Avoids Probate If you name a beneficiary (other than your estate), the death benefit on your policy will be paid directly to that person or entity and avoid the probate process. Your beneficiary may be able to take a lump sum distribution of the benefit or possibly spread the payments out over years. Unlike life insurance, annuities are taxable to the beneficiary. Annuity proceeds are taxable as ordinary income, and your beneficiary may have limited options for spreading out the tax liability over multiple years. If you are buying an annuity to pass along a death benefit to your beneficiaries, it is important to find out what options they may have with the account. The options may vary depending upon the type of beneficiary named on the policy (e.g., spouse, trust, children, etc.).
Premium Bonuses Some annuity contracts offer a premium bonus, which is an additional credit to the first year premium, apart from the rate of return. For example, if your policy offers a 5% premium bonus and you invest $100,000, you will receive an additional $5,000 credited to your policy. Most bonus annuities require that the policy be in force (i.e., open) for a number of years before the bonus is vested (i.e., fully available to you). This period can be up to the length of the contract term, so it is important to understand when you are able to access those funds. In addition, some bonuses are not just credited to the current policy value; you may be required to annuitize your contract to receive the benefit. If you are considering a bonus annuity, ask if there are any limitations on how the bonus is applied to your contract.

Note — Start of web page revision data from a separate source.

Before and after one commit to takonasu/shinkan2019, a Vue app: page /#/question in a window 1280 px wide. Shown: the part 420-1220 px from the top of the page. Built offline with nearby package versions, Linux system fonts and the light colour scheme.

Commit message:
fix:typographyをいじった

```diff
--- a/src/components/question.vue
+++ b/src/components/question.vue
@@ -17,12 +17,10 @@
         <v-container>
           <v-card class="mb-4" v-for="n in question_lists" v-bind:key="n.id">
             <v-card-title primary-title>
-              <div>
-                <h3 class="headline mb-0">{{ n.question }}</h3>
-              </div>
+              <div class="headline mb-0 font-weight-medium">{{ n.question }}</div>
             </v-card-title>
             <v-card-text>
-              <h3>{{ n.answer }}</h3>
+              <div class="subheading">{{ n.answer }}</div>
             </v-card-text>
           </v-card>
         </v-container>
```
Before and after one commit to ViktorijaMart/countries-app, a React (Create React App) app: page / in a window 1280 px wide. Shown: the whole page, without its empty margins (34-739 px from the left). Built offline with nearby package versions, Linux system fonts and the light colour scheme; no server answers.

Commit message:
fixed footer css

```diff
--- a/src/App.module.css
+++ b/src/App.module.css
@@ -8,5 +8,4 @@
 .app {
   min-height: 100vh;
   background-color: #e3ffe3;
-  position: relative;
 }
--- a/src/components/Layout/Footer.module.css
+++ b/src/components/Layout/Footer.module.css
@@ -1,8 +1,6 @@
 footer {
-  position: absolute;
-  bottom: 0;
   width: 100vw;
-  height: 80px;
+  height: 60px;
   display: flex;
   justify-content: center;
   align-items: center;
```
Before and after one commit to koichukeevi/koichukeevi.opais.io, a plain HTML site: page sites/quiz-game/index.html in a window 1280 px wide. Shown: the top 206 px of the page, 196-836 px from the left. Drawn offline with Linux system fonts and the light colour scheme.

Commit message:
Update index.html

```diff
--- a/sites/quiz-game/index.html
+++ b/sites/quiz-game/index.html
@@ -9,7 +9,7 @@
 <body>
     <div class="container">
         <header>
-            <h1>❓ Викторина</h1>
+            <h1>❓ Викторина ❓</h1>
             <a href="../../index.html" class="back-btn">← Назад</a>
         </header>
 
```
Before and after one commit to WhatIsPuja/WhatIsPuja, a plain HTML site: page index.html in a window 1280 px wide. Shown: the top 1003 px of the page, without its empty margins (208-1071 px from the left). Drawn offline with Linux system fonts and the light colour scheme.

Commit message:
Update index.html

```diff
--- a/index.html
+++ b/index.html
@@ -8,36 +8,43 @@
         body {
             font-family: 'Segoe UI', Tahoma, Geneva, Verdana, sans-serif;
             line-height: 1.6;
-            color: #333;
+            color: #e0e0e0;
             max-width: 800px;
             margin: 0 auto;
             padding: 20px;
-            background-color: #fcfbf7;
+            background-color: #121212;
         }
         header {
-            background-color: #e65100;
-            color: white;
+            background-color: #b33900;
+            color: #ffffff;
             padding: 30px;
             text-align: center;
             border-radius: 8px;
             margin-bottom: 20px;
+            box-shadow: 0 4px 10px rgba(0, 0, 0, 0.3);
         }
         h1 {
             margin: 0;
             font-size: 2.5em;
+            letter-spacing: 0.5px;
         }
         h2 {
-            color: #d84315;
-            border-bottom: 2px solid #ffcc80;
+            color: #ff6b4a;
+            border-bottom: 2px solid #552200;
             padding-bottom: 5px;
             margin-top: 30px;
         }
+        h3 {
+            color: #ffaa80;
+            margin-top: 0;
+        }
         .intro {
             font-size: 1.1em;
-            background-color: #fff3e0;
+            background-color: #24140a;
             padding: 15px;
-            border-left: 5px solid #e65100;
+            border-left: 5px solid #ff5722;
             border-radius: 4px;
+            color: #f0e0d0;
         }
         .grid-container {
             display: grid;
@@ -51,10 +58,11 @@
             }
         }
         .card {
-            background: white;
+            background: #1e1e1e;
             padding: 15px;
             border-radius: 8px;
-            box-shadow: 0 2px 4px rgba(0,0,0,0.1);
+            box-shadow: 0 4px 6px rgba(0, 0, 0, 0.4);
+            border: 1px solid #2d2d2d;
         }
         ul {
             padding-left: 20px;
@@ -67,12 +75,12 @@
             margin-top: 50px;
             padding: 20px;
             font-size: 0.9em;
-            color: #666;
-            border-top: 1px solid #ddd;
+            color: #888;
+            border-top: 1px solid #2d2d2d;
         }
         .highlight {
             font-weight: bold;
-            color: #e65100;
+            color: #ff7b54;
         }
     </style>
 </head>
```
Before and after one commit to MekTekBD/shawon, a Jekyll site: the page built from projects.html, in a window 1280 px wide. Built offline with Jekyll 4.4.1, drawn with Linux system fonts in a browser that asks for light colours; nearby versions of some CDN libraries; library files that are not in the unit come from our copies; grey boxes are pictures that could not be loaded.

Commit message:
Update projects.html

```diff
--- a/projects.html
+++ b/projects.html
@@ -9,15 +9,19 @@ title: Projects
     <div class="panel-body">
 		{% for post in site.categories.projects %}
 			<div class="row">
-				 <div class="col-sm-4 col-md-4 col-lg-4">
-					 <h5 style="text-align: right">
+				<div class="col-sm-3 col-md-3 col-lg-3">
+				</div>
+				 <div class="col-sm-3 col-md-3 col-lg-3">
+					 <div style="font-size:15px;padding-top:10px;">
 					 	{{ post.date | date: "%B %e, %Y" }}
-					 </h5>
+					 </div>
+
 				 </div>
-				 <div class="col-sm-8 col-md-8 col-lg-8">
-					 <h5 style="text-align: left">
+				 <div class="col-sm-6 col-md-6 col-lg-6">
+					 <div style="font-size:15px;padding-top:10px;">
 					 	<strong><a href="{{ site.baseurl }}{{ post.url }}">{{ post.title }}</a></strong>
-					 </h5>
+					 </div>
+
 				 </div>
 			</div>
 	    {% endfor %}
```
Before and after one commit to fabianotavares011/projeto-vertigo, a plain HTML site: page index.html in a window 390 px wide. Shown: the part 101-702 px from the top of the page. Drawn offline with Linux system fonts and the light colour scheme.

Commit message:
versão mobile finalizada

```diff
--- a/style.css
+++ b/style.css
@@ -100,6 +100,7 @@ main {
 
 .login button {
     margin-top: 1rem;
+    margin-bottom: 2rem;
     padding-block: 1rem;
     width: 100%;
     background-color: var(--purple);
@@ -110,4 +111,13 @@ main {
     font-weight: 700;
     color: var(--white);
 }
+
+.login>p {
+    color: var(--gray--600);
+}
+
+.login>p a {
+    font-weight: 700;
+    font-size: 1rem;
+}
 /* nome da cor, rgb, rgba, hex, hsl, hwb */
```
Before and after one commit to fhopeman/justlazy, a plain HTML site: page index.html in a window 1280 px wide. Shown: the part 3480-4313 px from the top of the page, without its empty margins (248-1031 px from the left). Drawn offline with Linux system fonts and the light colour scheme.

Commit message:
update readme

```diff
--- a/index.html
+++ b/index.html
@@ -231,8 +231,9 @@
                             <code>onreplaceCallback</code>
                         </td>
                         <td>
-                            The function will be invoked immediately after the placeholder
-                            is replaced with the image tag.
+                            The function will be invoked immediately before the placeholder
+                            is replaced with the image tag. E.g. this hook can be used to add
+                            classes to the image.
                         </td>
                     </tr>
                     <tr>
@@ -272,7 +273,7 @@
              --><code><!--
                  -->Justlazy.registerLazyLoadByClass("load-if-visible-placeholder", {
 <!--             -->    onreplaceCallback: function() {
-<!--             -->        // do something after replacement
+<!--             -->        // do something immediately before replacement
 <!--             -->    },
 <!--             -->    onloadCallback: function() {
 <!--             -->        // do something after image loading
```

Rollovers and 1035 Exchanges

(also called replacements)

The current tax code allows annuity owners to transfer their annuities from one product to another, under certain circumstances, without incurring any tax liability. Liquidating an existing annuity contract and transferring it to a new one should be undertaken with caution. Your original contract could still be subject to surrender charges that would be assessed at the time of transfer and any enhanced benefits will be lost (e.g., a guaranteed death benefit). If you have been paying for additional guaranteed benefits on your old policy, you are losing both the benefit and the fees you paid to have that benefit at the time of the transfer. It is important to understand what you are giving up and to make sure that the new contract is appropriate for you. Bonus annuities are sometimes pitched as a way to “make up” for surrender charges that you are paying for the transfer. As discussed above, bonuses often have strings attached, so it is critical to understand if this bonus is really making up for your losses. Insurance companies selling annuities through insurance agents pay commissions on each sale, so remember that each time an annuity is moved from one product to another, the agent makes money. You should carefully evaluate whether the proposed replacement is really a good idea for you and not rely only on what an agent is telling you.